The massive followers of OLOOLU knew the implication of the impending war between the two powerful men and they stayed aloof in order to prevent possible inflictions during the battle.

OLOOLU dared IPONRIKU and he was able to bring down one of the IPONRIKU’s wives and took to his heels, IPONRIKU ran after him and was able to catch up with him at the deserted GEGE market junction where both engaged each other in war-like confrontation, IPONRIKU was able to overpower OLOOLU while he rendered him unconscious. He took out his sword and cut-off OLOOLU ‘s head. He took his head and his masquerade regalia away with him.

The news of the incident spread across the city of Ibadan and beyond. The colonial authority brought the situation under control as quickly as possible before it escalated to a full-blown war among the people, especially amongst the two opposing followers, and the government hence came up with strict regulations against the traditional and ritual practices among the locals at the time. Egungun festival was banned for several years to suppress the bitterness and needless calls for reprisal attacks.

That was the end of baba Alowonle’s narration, IPONRIKU fought and killed OLOOLU in 1928.

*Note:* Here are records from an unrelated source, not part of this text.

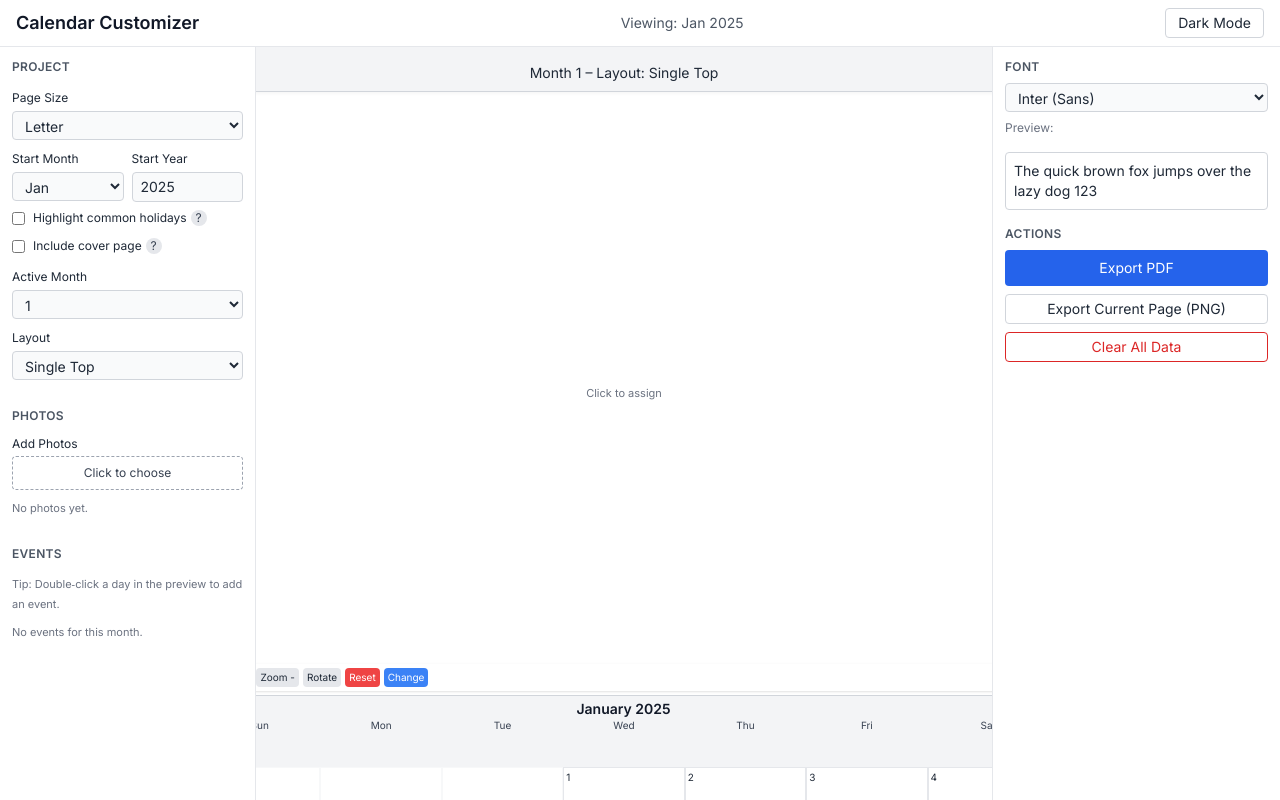
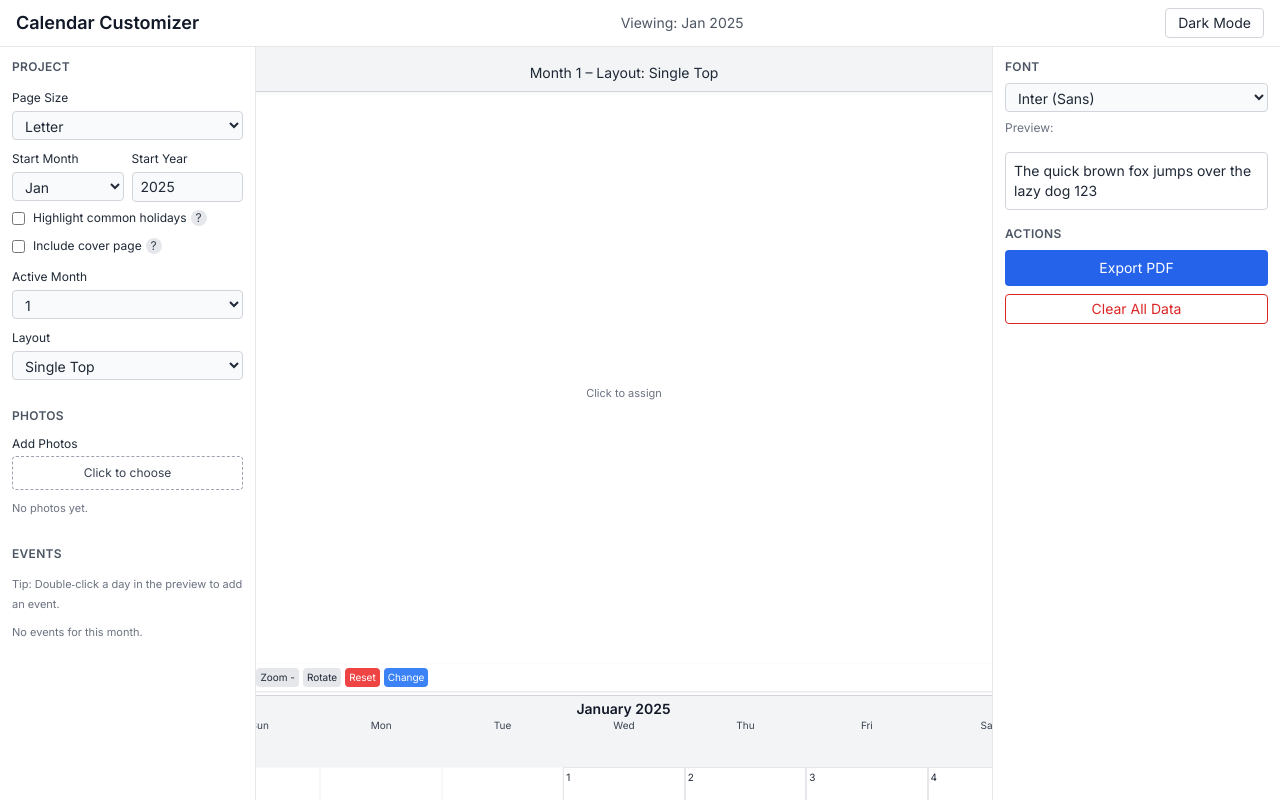
Before and after one commit to JoeProgrammer88/CalendarMaker, a React (Vite) app: page / in a window 1280 px wide. Shown: the top 800 px of the page. Built offline with nearby package versions, Linux system fonts and the light colour scheme.

Commit message:
refactor: remove unused export PNG action and clean up actions section in RightPanel

```diff
--- a/src/ui/components/RightPanel.tsx
+++ b/src/ui/components/RightPanel.tsx
@@ -7,7 +7,6 @@ export const RightPanel: React.FC = () => {
     fontFamily: s.project.calendar.fontFamily,
     setFontFamily: s.actions.setFontFamily
   }));
-  const exportPng = useCalendarStore(s => s.actions.exportCurrentMonthPng);
   const clearAll = useCalendarStore(s => s.actions.clearAllData);
   return (
     <aside className="w-72 border-l border-gray-200 dark:border-gray-700 bg-white dark:bg-gray-800 flex flex-col text-sm p-3 min-h-0 overflow-auto">
@@ -21,8 +20,7 @@ export const RightPanel: React.FC = () => {
   <div className="font-semibold uppercase tracking-wide text-xs text-gray-600 dark:text-gray-300 mb-2">Actions</div>
       <ExportButton />
       <div className="mt-2 grid grid-cols-2 gap-2">
-  {/* Undo/Redo removed */}
-        <button onClick={exportPng} className="col-span-2 px-2 py-1 rounded border border-gray-300 dark:border-gray-600 text-gray-800 dark:text-gray-100 hover:bg-gray-100 dark:hover:bg-gray-700">Export Current Page (PNG)</button>
+        {/* Remaining actions */}
         <button onClick={() => { if (confirm('Clear all saved data? This removes photos and the project.')) clearAll(); }} className="col-span-2 px-2 py-1 rounded border border-red-600 text-red-600 hover:bg-red-50">Clear All Data</button>
       </div>
     </aside>
```
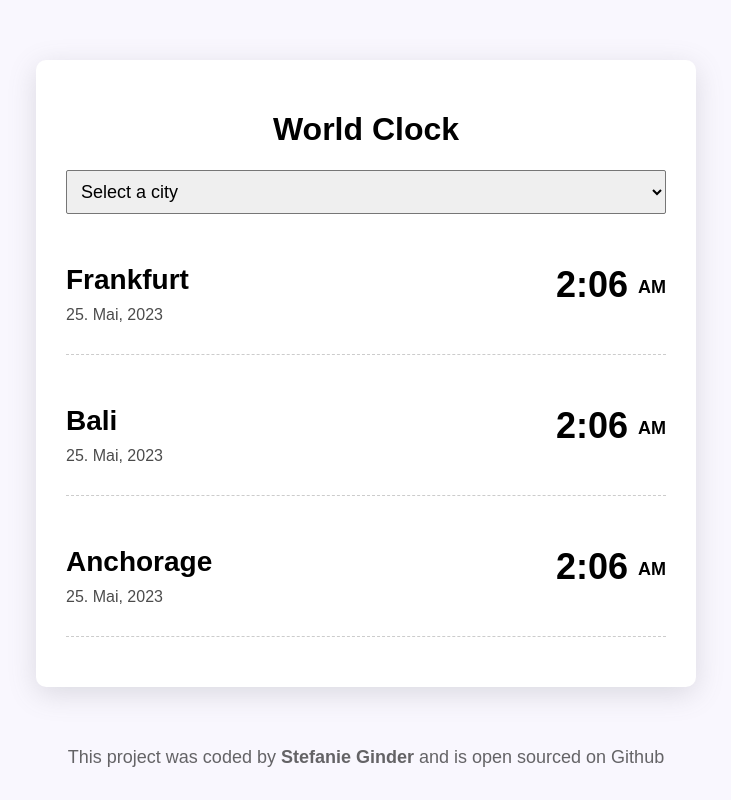
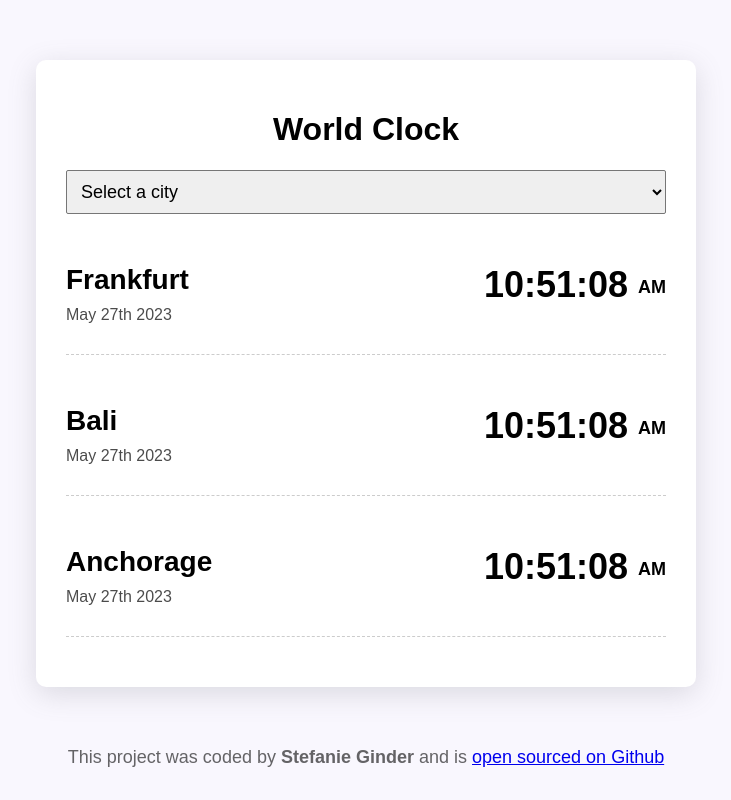
Before and after one commit to Stefmatron/World-Clock, a plain HTML site: page index.html in a window 1280 px wide. Shown: the whole page, without its empty margins (274-1005 px from the left). Drawn offline with nearby package versions, Linux system fonts and the light colour scheme.

Commit message:
created the js file

```diff
--- a/index.html
+++ b/index.html
@@ -18,27 +18,28 @@
         <option  value="Tokyo">Tokyo🇯🇵</option>
         <option  value="Paris">Paris 🇫🇷</option>
       </select>
-     <div class="city">
+     <div class="city" id="FRA">
       <div>
        <h2>Frankfurt</h2>
         <div class="date">25. Mai, 2023</div>
       </div>
-       <div class="time">2:06 <small>AM</small></div>
+       <div class="time">2:06:10 <small>AM</small></div>
      </div>
-      <div class="city">
+      <div class="city" id="BAL">
        <div>
         <h2>Bali</h2>
          <div class="date">25. Mai, 2023</div>
        </div>
-        <div class="time">2:06 <small>AM</small></div>
+        <div class="time">2:06:10 <small>AM</small></div>
       </div>
-       <div class="city">
+       <div class="city" id="ANC">
         <div>
          <h2>Anchorage</h2>
           <div class="date">25. Mai, 2023</div>
         </div>
-         <div class="time">2:06 <small>AM</small></div>
+         <div class="time">2:06:10 <small>AM</small></div>
       </div>
     </div>
-  <footer> This project was coded by <strong> Stefanie Ginder </strong> and is open sourced on Github</footer>
+  <footer> This project was coded by <strong> Stefanie Ginder </strong> and is <a href="https://github.com/Stefmatron/World-Clock.git" target="_blank"> open sourced on Github</a> </footer>
+  <script src="./javascript/index.js"></script>
 </body>
--- a/javascript/index.js
+++ b/javascript/index.js
@@ -0,0 +1,40 @@
+
+
+function updateFrankfurt() {
+let frankfurtElement = document.querySelector("#FRA");
+let frankfurtDate = frankfurtElement.querySelector(".date");
+let frankfurtTime = frankfurtElement.querySelector(".time");
+let frankfurtData = moment();
+
+frankfurtDate.innerHTML = frankfurtData.format("MMMM Do YYYY");
+frankfurtTime.innerHTML = frankfurtData.format("h:mm:ss [<small>]A[<small>]");
+}
+
+function updateBali() {
+let BaliElement = document.querySelector("#BAL");
+let BaliDate = BaliElement.querySelector(".date");
+let BaliTime = BaliElement.querySelector(".time");
+let BaliData = moment();
+
+BaliDate.innerHTML = BaliData.format("MMMM Do YYYY");
+BaliTime.innerHTML = BaliData.format("h:mm:ss [<small>]A[<small>]");
+}
+
+function updateAnchorage() {
+let AnchorageElement = document.querySelector("#ANC");
+let AnchorageDate = AnchorageElement.querySelector(".date");
+let AnchorageTime = AnchorageElement.querySelector(".time");
+let AnchorageData = moment();
+
+AnchorageDate.innerHTML = AnchorageData.format("MMMM Do YYYY");
+AnchorageTime.innerHTML = AnchorageData.format("h:mm:ss [<small>]A[<small>]");
+}
+
+updateFrankfurt();
+setInterval(updateFrankfurt, 1000);
+
+updateBali();
+setInterval(updateBali, 1000);
+
+updateAnchorage();
+setInterval(updateAnchorage, 1000);
```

Don’t let us forget that a similar incident took place in the 80’s between the new generation of OLOOLU and AJAGBE-MO-KEFERI (a popular Islamic scholar who was famous in the 80’s), who also warned OLOOLU not to pass through his street. OLOOLU disregard the warning and that nearly became a religious war between the traditionalists and Islamic community at that time. The situation was brought under control by the stern interference of the then military administration at that time.

Iponriku p’Oloolu si Gege, p’Oloolu. I don’t know how far the story it’s true, but I remember we sang the trite song always at that time as little kids.

Source:.Prince Hammed Olajide